(Beginning of Data records)
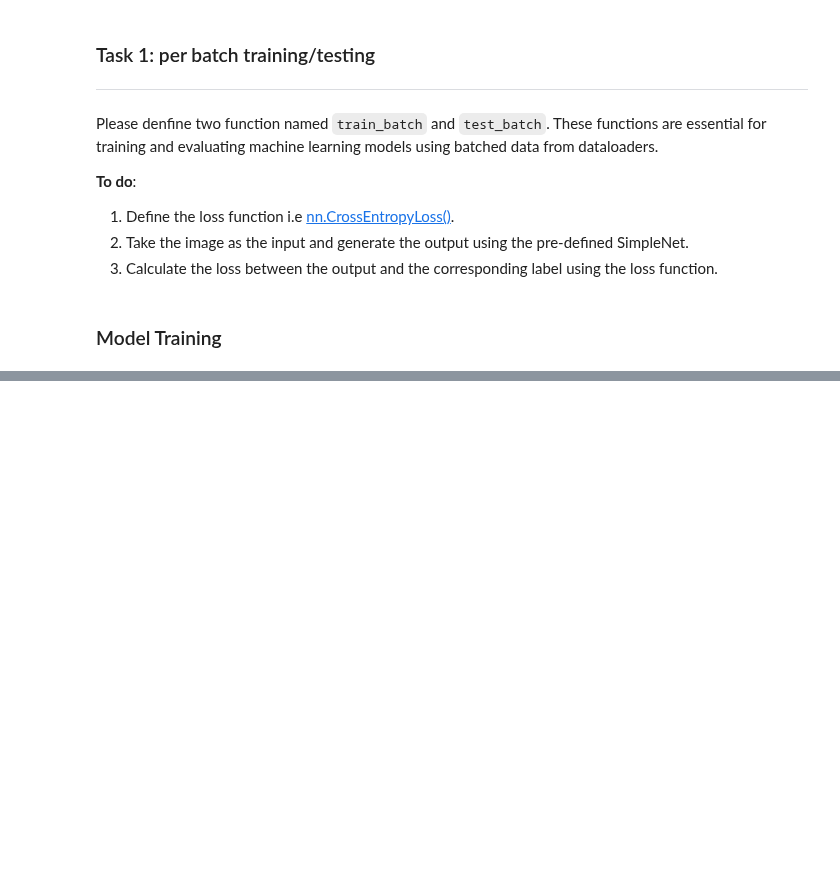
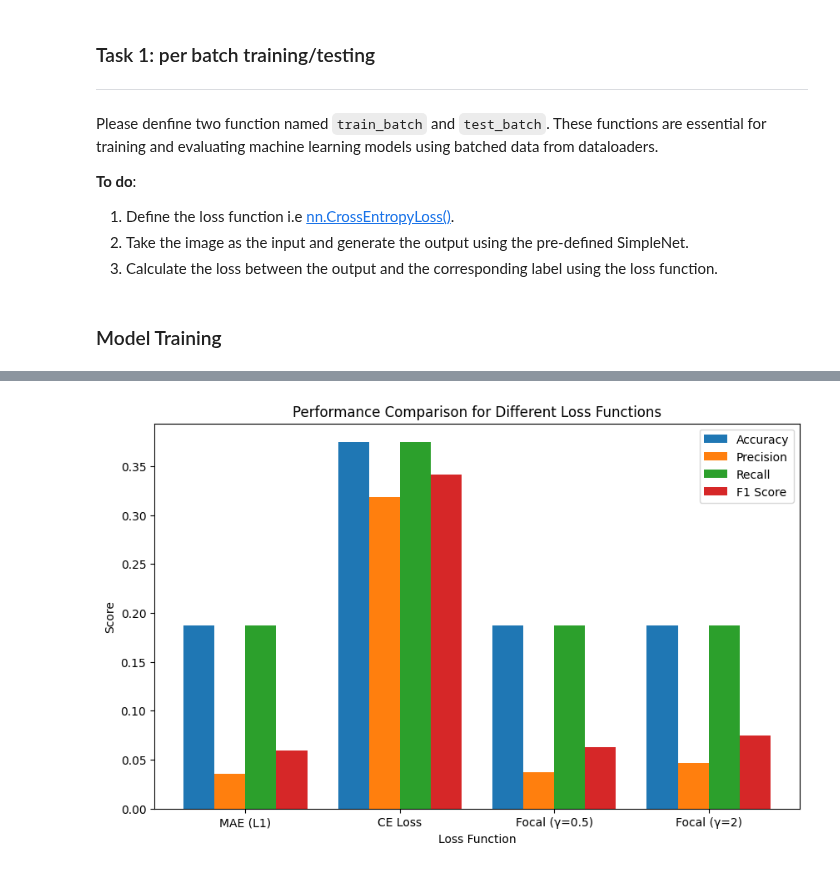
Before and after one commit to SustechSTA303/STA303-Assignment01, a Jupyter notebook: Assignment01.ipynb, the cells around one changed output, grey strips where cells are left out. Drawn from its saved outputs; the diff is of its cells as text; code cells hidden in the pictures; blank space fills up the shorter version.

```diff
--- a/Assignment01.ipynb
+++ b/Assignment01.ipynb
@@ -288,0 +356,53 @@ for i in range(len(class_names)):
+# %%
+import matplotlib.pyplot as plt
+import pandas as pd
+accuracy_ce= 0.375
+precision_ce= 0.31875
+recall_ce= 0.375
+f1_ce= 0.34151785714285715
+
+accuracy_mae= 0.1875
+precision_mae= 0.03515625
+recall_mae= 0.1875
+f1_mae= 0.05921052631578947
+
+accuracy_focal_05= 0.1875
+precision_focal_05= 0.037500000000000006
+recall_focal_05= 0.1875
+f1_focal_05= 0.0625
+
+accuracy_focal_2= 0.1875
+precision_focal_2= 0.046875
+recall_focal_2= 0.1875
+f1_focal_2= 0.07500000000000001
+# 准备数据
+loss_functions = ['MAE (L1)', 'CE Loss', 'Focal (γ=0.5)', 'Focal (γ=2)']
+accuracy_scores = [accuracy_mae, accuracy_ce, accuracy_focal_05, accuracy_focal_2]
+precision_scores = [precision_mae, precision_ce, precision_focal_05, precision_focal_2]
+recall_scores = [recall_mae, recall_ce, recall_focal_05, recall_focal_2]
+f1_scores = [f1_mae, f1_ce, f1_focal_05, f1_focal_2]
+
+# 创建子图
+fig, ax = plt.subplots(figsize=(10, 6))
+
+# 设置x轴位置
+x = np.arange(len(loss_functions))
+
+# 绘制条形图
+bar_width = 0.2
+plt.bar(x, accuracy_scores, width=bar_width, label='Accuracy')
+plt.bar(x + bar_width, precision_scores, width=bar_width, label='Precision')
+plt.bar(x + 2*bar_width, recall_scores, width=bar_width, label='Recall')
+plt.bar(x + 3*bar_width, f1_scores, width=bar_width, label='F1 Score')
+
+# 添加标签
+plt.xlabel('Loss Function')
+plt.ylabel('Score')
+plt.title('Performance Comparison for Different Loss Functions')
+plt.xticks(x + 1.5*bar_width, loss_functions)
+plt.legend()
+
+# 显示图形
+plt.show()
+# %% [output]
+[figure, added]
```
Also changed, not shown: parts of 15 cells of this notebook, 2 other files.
(End of Data records)
(Beginning of Data records)
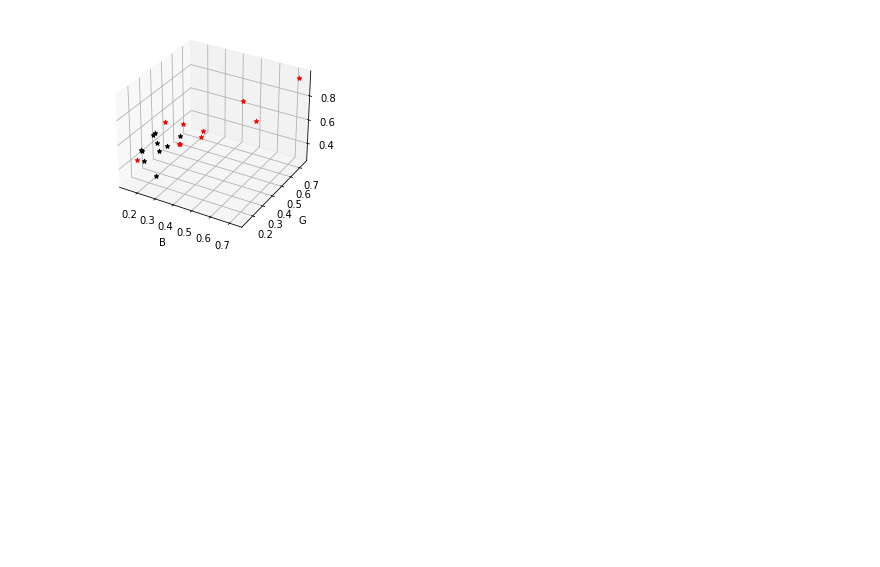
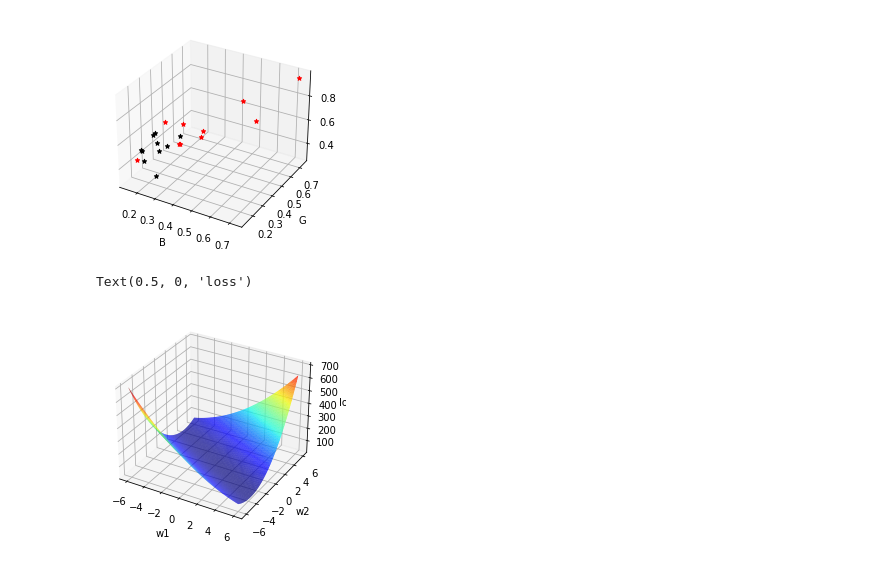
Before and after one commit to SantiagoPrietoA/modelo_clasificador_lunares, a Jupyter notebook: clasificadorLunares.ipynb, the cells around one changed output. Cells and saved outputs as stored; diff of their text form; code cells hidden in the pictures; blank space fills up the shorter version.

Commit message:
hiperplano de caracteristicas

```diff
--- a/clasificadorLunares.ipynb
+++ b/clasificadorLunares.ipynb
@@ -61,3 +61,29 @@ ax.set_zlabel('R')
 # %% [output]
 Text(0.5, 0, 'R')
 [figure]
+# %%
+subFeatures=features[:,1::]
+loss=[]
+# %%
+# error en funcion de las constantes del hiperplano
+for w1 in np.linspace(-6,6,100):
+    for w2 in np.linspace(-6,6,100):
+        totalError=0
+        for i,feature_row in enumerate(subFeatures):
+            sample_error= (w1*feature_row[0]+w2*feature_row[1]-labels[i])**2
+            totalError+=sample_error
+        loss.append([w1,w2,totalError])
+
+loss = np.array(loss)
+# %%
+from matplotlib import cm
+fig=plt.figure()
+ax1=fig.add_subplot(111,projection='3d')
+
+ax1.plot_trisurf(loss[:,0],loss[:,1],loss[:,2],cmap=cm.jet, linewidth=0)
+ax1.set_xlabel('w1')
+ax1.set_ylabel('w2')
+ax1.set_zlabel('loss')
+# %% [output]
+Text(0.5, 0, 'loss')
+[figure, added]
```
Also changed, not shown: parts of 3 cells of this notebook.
(End of Data records)
* _Instructions for the task_: Locate the word "totalError" in the records and collect each line it appears in.

* _Answer section_:
+        totalError=0
+            totalError+=sample_error
+        loss.append([w1,w2,totalError])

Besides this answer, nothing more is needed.